* Soybeans fall to multi-month lows on good crop weather
* Corn bounces from four-month low on short-covering
* Wheat eases after gains on dry weather risks worldwide (Recasts with U.S. market open, adds quote, updates prices, changes byline, changes dateline from PARIS/SINGAPORE)
By Karl Plume
CHICAGO, June 8 (Reuters) - U.S. soybean futures slid for a fifth straight session on Friday and were on pace for the steepest weekly decline in 10 months as favorable U.S. crop weather and concerns over slowing export trade weighed on prices.
Corn futures edged up on short-covering after earlier dipping to multi-month lows on good Midwest crop weather. Wheat futures retreated after three days of gains on profit taking ahead of the weekend.
Rainy conditions across the heart of the Midwest farm belt have pressured grain prices this week as recently planted corn and soybean crops are off to a strong start to the growing season. The U.S. Agriculture Department’s crop condition ratings are among the highest on record for both crops.
Grain traders, meanwhile, remain cautious amid heightened trade tensions between the United States and key importers such as China and Mexico.
“We have good conditions and a fairly non-threatening forecast so we’ve taken a lot of the weather premium out. That has been compounded by uncertainty about trade,” said Ted Seifried, analyst with Zaner Ag Hedge.
“Since we continued to move forward with our tariffs, China has been very noticeably absent from the market, especially on new-crop bean purchases,” he said.
Chicago Board of Trade July soybeans fell 4-1/4 cents to $9.70 a bushel by 12:09 p.m. CDT (1709 GMT) after hitting a low of $9.62-1/2, the contract’s lowest point since Aug. 21.
CBOT July corn was up 2-1/4 cents at $3.78-1/2 a bushel, bouncing from an earlier four-month low of $3.73-1/2. The contract is on pace for a second straight weekly decline.
Both have slipped below key moving averages.
Investors are turning their attention towards next Tuesday’s monthly crop forecasts from the U.S. Department of Agriculture.
CBOT July wheat fell 7-3/4 cents to $5.19 a bushel after three days of gains that were fuelled by concerns about crops in several major exporting countries.
Dry weather in parts of Russia, Australia and the European Union have added to worries about drought-reduced yields in the U.S. winter wheat harvest now under way.
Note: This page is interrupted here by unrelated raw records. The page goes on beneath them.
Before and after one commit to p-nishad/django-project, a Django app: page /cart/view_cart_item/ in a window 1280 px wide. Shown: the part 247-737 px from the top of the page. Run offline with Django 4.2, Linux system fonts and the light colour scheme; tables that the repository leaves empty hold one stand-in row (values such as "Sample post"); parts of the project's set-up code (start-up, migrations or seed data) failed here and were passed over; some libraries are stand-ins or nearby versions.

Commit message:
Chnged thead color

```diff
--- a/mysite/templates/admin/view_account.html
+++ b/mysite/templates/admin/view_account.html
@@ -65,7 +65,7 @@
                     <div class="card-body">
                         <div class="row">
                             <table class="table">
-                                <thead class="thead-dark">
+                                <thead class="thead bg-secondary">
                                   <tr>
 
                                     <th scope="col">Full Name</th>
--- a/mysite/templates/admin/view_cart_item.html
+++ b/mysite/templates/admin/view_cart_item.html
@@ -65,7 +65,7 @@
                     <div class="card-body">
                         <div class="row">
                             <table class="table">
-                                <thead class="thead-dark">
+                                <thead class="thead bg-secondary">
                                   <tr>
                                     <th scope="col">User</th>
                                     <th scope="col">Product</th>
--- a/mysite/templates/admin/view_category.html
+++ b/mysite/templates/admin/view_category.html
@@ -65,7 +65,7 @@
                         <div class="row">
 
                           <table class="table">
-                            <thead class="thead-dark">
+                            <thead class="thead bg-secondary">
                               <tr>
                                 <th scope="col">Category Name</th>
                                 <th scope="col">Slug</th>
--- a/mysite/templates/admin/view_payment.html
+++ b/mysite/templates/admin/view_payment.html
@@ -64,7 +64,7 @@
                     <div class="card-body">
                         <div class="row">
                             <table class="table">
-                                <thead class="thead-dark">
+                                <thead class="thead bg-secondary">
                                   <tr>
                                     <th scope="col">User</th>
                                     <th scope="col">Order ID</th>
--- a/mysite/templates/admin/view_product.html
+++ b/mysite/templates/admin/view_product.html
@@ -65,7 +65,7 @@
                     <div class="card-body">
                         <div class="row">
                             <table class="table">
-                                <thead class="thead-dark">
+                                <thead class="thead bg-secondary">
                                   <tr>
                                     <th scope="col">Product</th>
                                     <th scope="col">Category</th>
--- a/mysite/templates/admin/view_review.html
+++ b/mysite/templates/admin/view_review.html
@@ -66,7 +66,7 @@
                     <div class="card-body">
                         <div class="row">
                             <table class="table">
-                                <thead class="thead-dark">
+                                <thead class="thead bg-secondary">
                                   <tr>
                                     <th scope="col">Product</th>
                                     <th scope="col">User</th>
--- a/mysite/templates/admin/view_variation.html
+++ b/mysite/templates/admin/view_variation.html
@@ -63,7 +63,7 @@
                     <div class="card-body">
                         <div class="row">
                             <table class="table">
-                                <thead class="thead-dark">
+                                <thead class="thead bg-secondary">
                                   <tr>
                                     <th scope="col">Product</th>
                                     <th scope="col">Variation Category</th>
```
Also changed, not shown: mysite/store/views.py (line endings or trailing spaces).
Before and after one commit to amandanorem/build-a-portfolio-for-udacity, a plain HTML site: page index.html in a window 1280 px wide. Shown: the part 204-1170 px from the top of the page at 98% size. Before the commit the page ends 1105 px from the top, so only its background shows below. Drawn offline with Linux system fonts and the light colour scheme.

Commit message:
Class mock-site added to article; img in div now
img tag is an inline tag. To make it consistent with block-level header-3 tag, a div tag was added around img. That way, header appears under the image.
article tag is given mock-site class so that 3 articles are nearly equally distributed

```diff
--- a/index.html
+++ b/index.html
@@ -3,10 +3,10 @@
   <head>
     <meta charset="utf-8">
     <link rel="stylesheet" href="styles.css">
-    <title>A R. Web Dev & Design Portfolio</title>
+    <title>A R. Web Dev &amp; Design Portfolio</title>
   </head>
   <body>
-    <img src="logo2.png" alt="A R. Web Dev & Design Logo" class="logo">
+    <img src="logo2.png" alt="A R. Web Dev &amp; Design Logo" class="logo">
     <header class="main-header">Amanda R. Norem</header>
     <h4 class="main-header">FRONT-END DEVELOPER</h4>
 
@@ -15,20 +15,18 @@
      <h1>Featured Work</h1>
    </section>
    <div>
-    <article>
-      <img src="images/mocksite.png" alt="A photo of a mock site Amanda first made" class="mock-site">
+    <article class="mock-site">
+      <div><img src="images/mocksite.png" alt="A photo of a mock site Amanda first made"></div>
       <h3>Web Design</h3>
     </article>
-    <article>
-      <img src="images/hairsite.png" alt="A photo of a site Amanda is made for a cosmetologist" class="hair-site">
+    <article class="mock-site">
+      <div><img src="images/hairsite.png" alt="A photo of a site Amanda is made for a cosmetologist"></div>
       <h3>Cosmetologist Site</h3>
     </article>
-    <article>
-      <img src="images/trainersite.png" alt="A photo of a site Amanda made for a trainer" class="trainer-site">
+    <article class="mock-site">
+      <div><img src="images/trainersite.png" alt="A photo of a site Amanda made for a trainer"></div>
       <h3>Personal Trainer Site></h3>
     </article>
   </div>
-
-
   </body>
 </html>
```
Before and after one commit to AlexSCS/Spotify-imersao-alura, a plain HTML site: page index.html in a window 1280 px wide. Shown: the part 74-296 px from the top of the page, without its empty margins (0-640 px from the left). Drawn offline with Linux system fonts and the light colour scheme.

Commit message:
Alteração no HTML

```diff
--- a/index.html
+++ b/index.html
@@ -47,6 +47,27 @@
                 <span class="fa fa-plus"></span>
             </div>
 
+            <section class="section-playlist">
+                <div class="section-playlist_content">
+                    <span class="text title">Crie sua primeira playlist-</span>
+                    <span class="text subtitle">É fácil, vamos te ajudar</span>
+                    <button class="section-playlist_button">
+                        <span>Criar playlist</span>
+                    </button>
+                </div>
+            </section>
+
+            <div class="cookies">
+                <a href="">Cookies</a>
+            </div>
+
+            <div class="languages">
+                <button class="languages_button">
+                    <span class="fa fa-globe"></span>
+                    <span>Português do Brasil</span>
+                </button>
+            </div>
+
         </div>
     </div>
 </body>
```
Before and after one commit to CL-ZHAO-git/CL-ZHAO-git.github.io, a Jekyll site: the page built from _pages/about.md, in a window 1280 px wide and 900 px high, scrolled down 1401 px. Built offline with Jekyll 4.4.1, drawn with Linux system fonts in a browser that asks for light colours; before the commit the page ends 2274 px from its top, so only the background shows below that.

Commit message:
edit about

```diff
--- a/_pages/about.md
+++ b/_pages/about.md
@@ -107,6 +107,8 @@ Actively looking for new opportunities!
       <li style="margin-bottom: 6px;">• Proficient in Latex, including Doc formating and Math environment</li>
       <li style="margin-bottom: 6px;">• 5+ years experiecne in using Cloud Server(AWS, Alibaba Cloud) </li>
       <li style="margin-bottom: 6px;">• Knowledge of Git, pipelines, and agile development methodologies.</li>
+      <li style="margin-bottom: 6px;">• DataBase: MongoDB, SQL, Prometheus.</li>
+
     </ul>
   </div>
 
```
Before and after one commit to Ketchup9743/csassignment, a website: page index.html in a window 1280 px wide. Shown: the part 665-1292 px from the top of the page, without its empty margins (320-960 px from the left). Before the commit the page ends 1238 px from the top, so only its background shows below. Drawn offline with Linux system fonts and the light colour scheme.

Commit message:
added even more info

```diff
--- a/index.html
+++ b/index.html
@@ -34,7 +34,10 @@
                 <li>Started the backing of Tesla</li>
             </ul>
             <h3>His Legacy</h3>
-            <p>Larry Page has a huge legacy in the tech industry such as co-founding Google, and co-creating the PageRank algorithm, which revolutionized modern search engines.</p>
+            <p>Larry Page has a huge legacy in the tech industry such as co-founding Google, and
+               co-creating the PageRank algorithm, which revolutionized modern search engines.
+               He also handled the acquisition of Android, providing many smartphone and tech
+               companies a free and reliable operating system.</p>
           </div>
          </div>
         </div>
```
“Dry weather in the Black Sea and Australia is supporting prices. This comes as there are also reports of lower-than-expected yields in the United States,” said Angus Thornton, analyst at Profarmer Australia.
Chicago wheat futures are forecast to remain over $5 a bushel in the second half of 2018, reflecting weather-reduced harvests in several countries, Commerzbank said on Thursday.
Reporting by Karl Plume; Additional reporting by Gus Trompiz in Paris, Naveen Thukral in Singapore and Colin Packham in Sydney; Editing by Louise Heavens and Andrea Ricci